◆ Work instructions: Look through the data below. Collect every line where the word "empty" occurs.

◆ Record set:
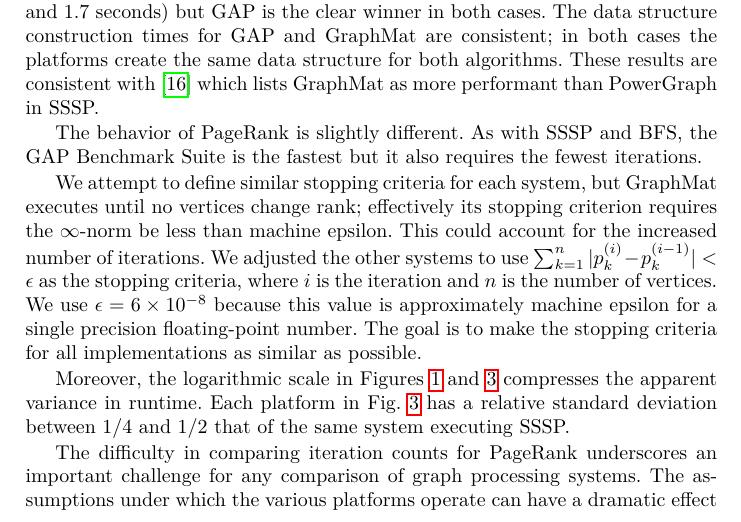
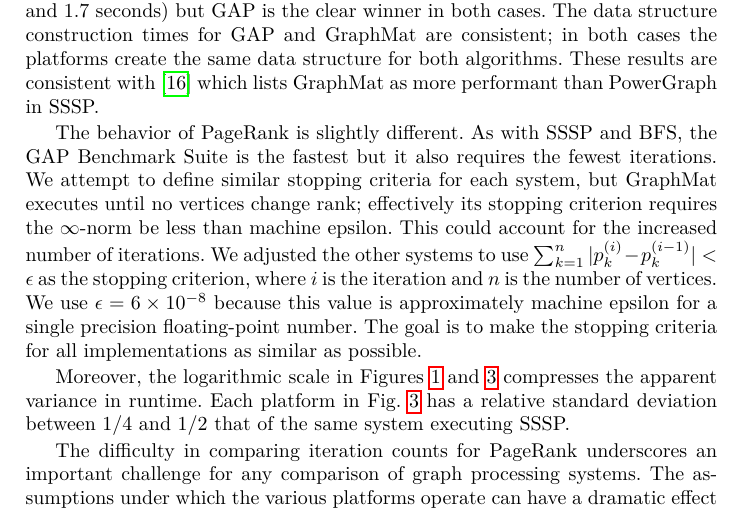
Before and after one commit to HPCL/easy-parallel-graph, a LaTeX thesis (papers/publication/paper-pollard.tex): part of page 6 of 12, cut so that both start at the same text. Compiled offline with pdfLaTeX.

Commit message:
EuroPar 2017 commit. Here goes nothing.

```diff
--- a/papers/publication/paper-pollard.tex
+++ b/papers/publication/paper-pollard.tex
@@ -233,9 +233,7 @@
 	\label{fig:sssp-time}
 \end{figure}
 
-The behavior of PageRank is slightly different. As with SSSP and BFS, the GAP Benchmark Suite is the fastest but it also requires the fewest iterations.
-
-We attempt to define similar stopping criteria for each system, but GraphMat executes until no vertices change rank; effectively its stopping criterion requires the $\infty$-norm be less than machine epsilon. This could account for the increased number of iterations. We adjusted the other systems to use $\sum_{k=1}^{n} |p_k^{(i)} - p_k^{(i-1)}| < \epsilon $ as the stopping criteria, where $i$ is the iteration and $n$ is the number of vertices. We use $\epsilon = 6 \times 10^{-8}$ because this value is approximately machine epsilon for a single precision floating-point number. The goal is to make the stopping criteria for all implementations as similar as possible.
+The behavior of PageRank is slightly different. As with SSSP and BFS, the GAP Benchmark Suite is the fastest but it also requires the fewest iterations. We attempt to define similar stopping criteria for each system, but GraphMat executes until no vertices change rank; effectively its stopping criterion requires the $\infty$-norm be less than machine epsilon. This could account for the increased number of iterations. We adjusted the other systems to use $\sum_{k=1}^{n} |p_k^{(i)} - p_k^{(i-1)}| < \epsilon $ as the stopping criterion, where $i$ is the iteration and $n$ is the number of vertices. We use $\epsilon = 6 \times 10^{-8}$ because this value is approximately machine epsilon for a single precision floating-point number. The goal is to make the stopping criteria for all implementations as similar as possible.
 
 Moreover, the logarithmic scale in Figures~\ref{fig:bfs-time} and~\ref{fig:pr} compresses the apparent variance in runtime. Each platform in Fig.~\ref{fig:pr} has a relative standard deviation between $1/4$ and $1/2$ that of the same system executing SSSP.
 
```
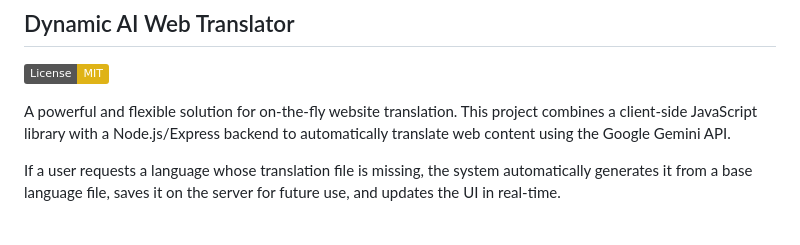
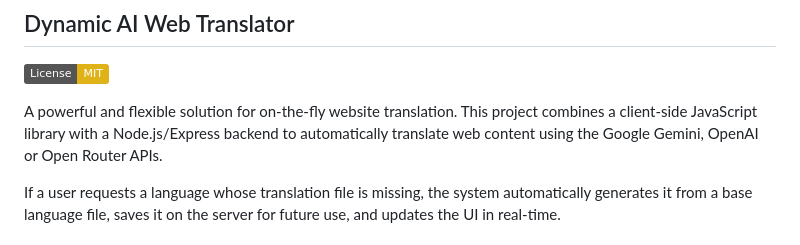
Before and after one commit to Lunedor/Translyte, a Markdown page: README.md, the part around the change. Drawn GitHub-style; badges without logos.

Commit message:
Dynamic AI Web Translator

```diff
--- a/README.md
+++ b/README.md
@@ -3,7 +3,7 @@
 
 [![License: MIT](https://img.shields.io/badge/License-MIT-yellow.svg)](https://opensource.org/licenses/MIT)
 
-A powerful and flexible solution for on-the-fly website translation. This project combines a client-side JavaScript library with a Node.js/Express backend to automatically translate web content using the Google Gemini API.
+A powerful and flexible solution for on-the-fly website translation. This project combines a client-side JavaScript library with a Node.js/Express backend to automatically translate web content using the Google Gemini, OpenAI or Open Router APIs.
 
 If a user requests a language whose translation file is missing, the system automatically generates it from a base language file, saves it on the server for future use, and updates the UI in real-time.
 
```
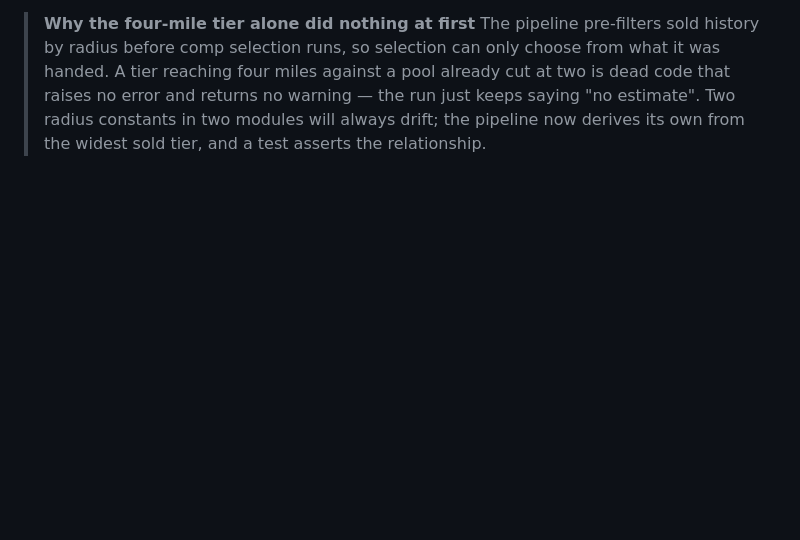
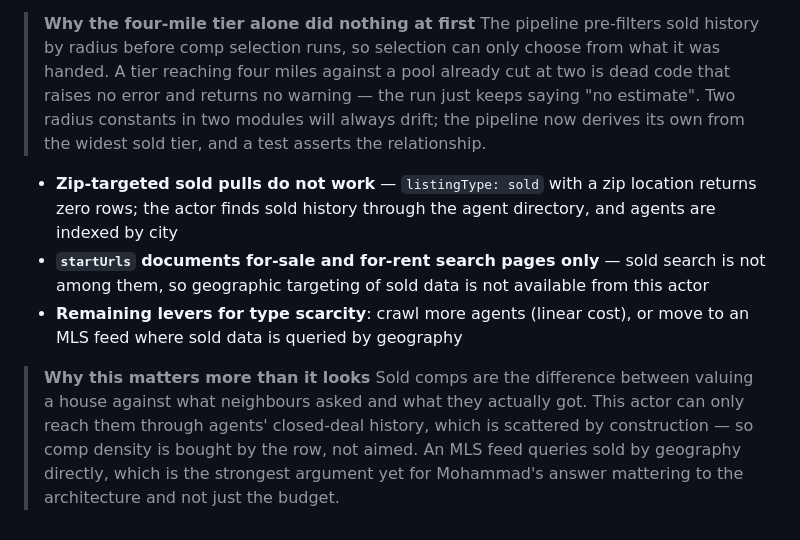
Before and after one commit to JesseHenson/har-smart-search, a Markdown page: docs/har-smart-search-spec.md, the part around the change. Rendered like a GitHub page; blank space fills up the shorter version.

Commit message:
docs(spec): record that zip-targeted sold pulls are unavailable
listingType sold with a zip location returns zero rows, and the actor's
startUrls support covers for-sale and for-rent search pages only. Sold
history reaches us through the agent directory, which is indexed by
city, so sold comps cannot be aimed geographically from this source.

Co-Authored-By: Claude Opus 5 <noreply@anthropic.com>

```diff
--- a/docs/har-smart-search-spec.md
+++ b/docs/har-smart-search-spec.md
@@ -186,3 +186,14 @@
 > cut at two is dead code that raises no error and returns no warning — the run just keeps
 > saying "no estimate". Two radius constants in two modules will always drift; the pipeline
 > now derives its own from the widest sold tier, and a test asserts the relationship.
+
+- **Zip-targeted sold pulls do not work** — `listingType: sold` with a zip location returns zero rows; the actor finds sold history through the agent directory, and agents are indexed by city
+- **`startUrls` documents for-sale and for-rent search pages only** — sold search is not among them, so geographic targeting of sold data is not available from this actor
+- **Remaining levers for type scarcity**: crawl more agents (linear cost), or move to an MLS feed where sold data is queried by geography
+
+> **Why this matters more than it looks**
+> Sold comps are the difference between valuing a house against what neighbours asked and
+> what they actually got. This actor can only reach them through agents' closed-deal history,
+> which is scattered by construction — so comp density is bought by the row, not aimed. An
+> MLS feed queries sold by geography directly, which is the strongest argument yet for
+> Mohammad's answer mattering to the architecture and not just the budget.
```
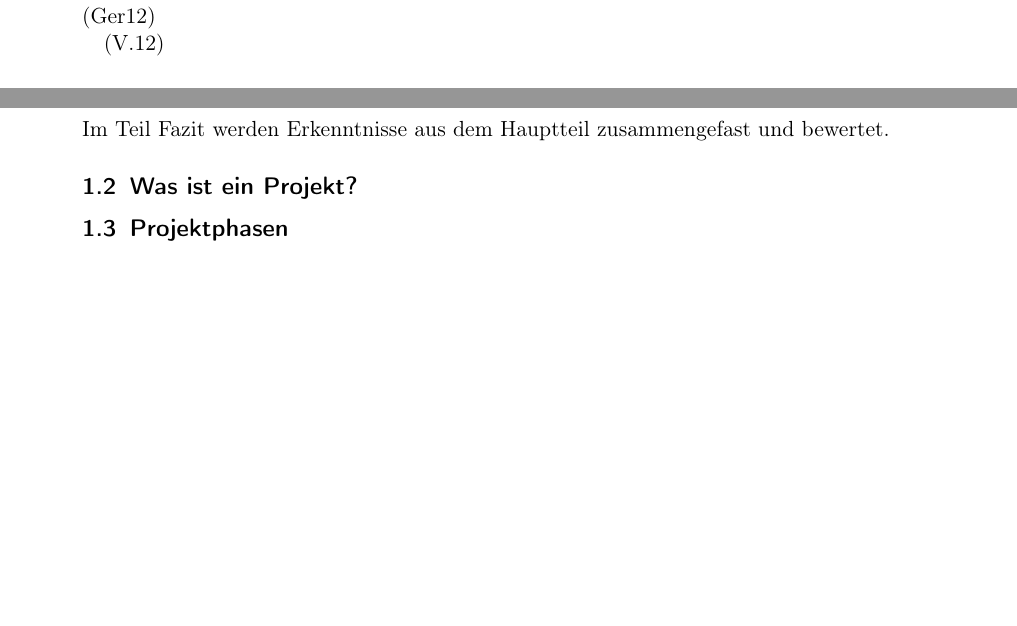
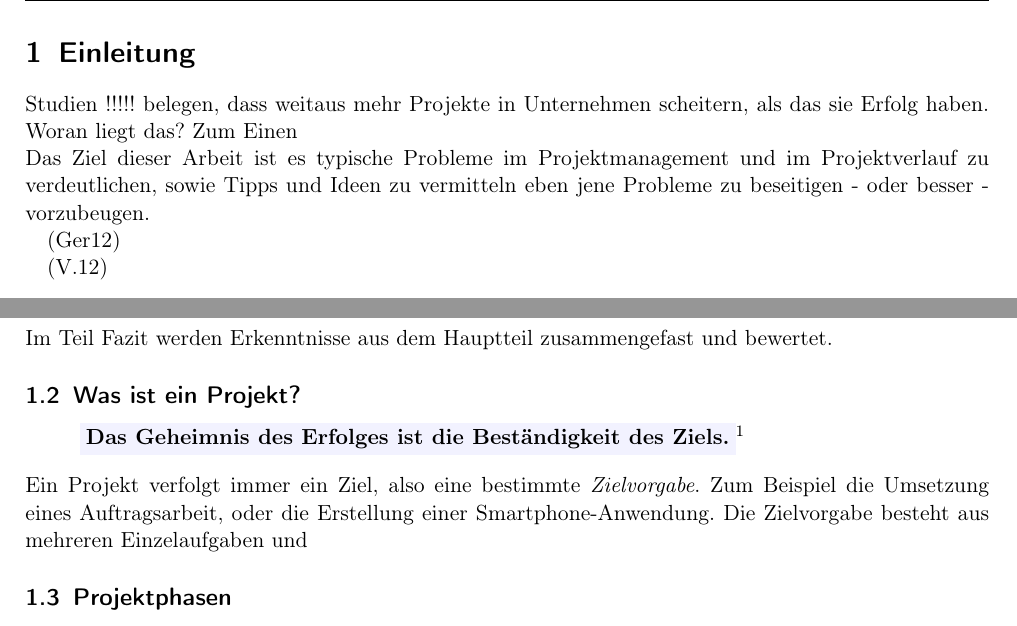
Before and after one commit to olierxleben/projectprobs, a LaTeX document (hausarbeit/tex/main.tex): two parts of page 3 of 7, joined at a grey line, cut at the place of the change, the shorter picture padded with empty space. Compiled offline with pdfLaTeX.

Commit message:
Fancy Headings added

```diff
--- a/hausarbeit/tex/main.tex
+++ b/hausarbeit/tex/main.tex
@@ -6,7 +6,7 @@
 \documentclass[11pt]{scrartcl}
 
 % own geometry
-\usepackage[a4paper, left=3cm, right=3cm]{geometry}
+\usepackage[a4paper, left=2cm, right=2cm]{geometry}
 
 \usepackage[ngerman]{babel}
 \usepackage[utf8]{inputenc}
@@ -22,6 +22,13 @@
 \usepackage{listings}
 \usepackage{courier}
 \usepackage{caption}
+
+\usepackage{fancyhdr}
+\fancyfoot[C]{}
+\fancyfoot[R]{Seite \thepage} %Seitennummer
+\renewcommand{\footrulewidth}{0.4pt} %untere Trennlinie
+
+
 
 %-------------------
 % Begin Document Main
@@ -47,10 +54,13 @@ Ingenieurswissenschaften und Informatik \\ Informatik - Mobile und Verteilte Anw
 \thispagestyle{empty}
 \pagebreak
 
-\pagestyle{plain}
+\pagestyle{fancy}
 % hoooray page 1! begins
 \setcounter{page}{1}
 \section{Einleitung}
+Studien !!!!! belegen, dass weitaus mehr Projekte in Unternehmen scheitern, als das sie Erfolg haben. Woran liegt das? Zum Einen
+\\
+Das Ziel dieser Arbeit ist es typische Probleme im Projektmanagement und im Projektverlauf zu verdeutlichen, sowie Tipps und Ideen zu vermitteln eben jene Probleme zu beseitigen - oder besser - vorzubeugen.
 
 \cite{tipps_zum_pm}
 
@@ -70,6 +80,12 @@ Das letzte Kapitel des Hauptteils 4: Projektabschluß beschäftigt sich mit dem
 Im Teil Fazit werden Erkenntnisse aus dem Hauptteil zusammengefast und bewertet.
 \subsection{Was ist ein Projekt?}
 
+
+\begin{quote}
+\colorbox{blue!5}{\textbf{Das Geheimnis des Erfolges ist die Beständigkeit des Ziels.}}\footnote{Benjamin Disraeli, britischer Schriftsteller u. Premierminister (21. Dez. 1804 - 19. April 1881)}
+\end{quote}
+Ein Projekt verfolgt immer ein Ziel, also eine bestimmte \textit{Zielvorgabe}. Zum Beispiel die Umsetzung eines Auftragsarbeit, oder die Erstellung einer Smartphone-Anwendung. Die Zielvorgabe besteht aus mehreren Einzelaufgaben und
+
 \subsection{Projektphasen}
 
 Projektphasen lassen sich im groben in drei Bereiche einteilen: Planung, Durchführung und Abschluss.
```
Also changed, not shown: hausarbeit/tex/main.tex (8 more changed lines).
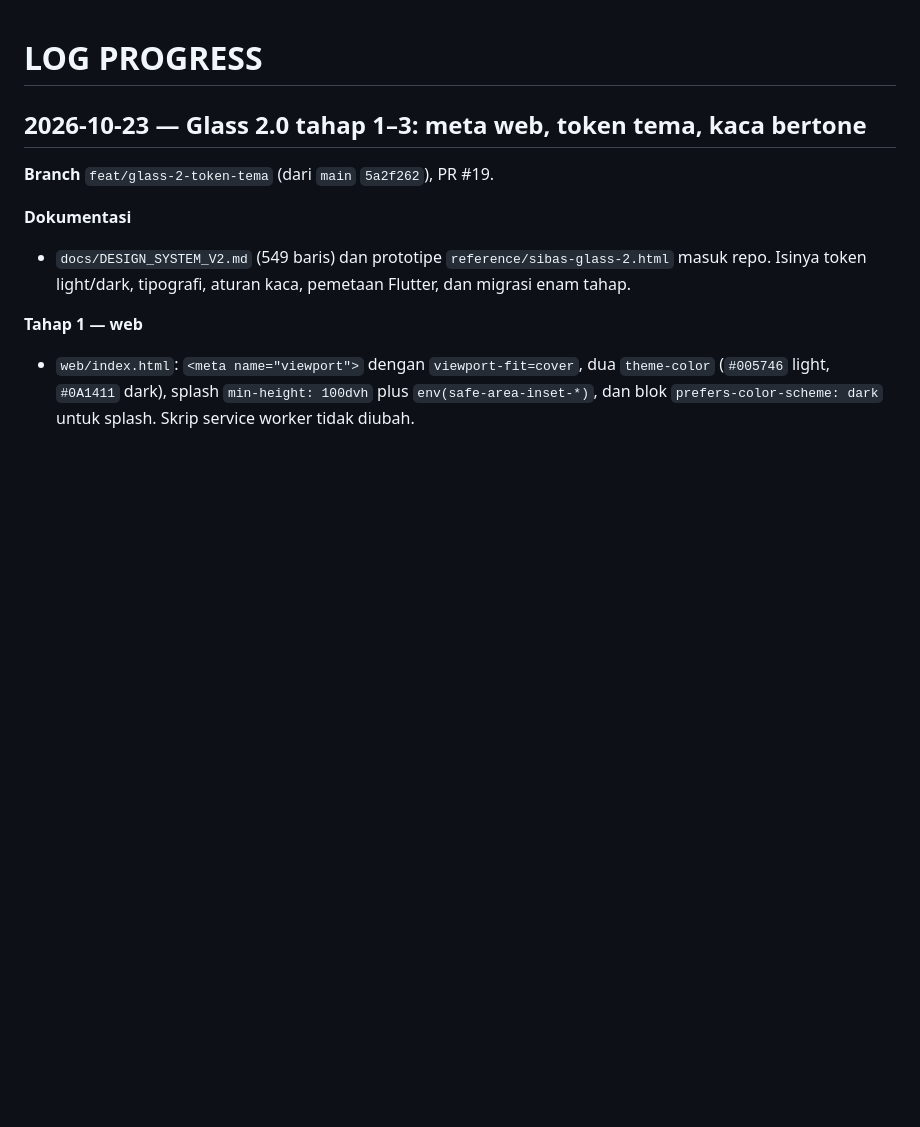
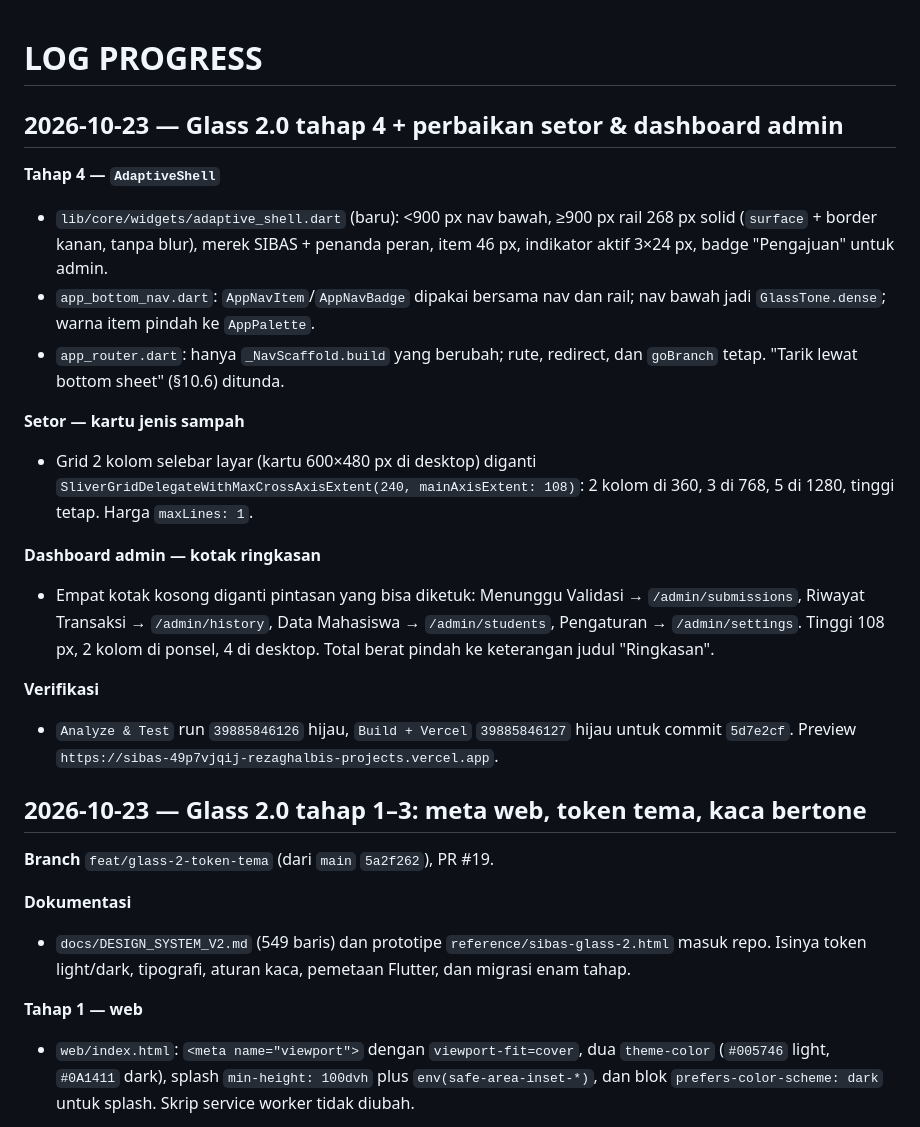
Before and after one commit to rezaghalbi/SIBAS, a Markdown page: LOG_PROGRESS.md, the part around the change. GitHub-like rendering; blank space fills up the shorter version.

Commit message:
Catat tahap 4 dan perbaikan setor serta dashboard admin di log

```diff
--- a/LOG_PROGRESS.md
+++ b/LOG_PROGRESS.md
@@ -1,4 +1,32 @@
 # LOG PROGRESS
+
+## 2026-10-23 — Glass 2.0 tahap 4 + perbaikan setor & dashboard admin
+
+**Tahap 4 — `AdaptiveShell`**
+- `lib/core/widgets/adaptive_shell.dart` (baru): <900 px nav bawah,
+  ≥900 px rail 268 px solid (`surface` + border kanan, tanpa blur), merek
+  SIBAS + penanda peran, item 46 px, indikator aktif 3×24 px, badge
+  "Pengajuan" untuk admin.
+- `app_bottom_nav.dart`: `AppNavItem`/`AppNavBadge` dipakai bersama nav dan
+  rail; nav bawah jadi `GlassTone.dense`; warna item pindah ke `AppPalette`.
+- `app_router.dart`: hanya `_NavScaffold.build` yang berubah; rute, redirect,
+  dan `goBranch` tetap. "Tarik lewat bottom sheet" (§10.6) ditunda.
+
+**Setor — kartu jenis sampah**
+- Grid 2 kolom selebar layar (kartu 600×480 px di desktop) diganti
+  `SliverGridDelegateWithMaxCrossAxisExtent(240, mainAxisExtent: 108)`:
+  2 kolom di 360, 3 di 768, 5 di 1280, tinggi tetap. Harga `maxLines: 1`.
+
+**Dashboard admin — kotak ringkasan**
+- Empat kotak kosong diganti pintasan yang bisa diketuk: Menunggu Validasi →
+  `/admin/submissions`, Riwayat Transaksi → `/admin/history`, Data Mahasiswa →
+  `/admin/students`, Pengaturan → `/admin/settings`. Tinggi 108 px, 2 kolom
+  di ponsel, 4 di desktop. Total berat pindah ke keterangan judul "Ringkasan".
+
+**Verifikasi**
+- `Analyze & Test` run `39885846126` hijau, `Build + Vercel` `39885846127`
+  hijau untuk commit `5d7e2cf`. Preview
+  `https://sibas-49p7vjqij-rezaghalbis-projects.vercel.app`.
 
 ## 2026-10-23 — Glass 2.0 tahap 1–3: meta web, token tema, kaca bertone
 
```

◆ Reply to the exercise:
Before and after one commit to olierxleben/projectprobs, a LaTeX document (hausarbeit/tex/main.tex): two parts of page 3 of 7, joined at a grey line, cut at the place of the change, the shorter picture padded with empty space. Compiled offline with pdfLaTeX.
 \thispagestyle{empty}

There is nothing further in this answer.